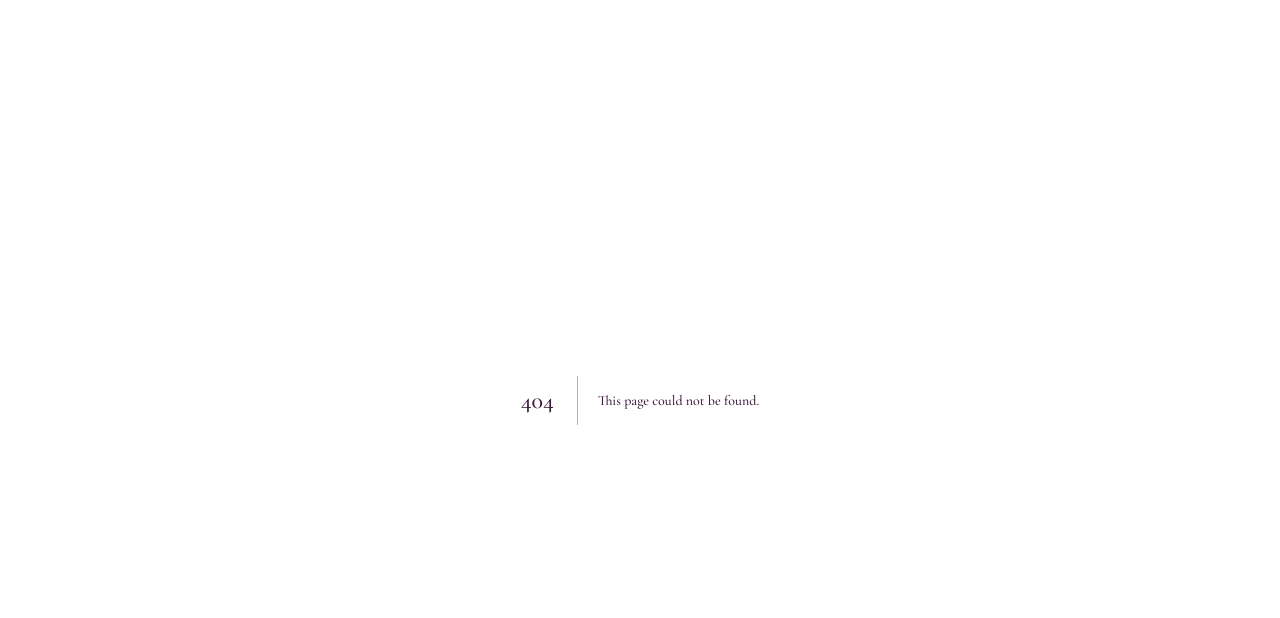
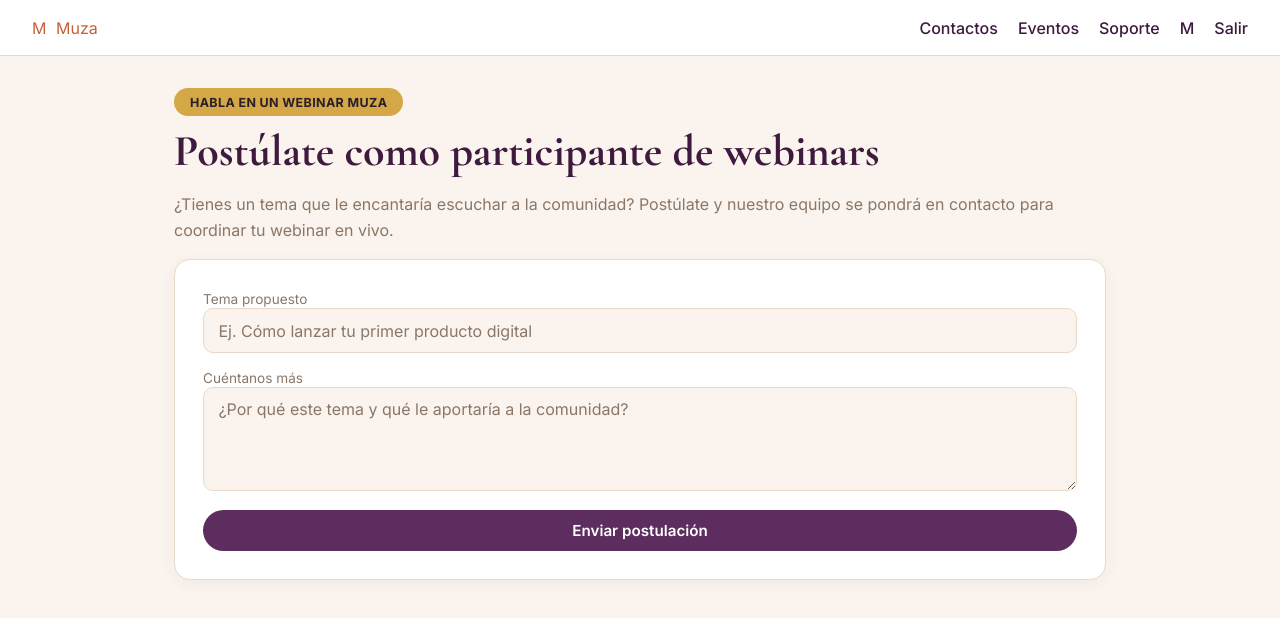
Before and after one commit to somosmuzamarketing-spec/muza-platform, a Next.js app: page /nominar-webinar in a window 1280 px wide. Before the commit this address had no page. Shown: the top 618 px of the page. Built offline with nearby package versions, Linux system fonts and the light colour scheme; no server answers; the database is empty; sample sign-in values are in the browser's storage.

Commit message:
Create page.tsx

```diff
--- /dev/null
+++ b/src/app/nominar-webinar/page.tsx
@@ -0,0 +1,42 @@
+import { getServerSession } from "next-auth";
+import { authOptions } from "@/lib/auth";
+import { prisma } from "@/lib/prisma";
+import { redirect } from "next/navigation";
+import TopNav from "@/components/TopNav";
+import NominationForm from "@/components/NominationForm";
+import { nominateWebinar } from "./actions";
+
+export default async function NominarWebinarPage() {
+  const session = await getServerSession(authOptions);
+  const userId = (session?.user as any)?.id;
+  if (!userId) redirect("/login");
+
+  const me = await prisma.user.findUnique({ where: { id: userId } });
+  const role = (session?.user as any)?.role;
+
+  return (
+    <div>
+      <TopNav name={me?.name || ""} avatarUrl={me?.avatarUrl} role={role} plan={me?.plan} isMentor={me?.isMentor} />
+      <div className="container">
+        <span className="pill-banner">Habla en un webinar Muza</span>
+        <h1 style={{ marginTop: "0.6rem" }}>Postúlate como participante de webinars</h1>
+        <p style={{ color: "var(--muted)" }}>
+          ¿Tienes un tema que le encantaría escuchar a la comunidad? Postúlate y nuestro equipo se pondrá en
+          contacto para coordinar tu webinar en vivo.
+        </p>
+
+        <div className="card">
+          <NominationForm
+            action={nominateWebinar}
+            topicLabel="Tema propuesto"
+            topicPlaceholder="Ej. Cómo lanzar tu primer producto digital"
+            messageLabel="Cuéntanos más"
+            messagePlaceholder="¿Por qué este tema y qué le aportaría a la comunidad?"
+            submitLabel="Enviar postulación"
+            successMessage="Recibimos tu propuesta de webinar. Te contactaremos pronto."
+          />
+        </div>
+      </div>
+    </div>
+  );
+}
```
════
_Exercise objective:_ Please state how many lines in the entries above include the string "className", and write only that number.

_Reply to the exercise:_ 3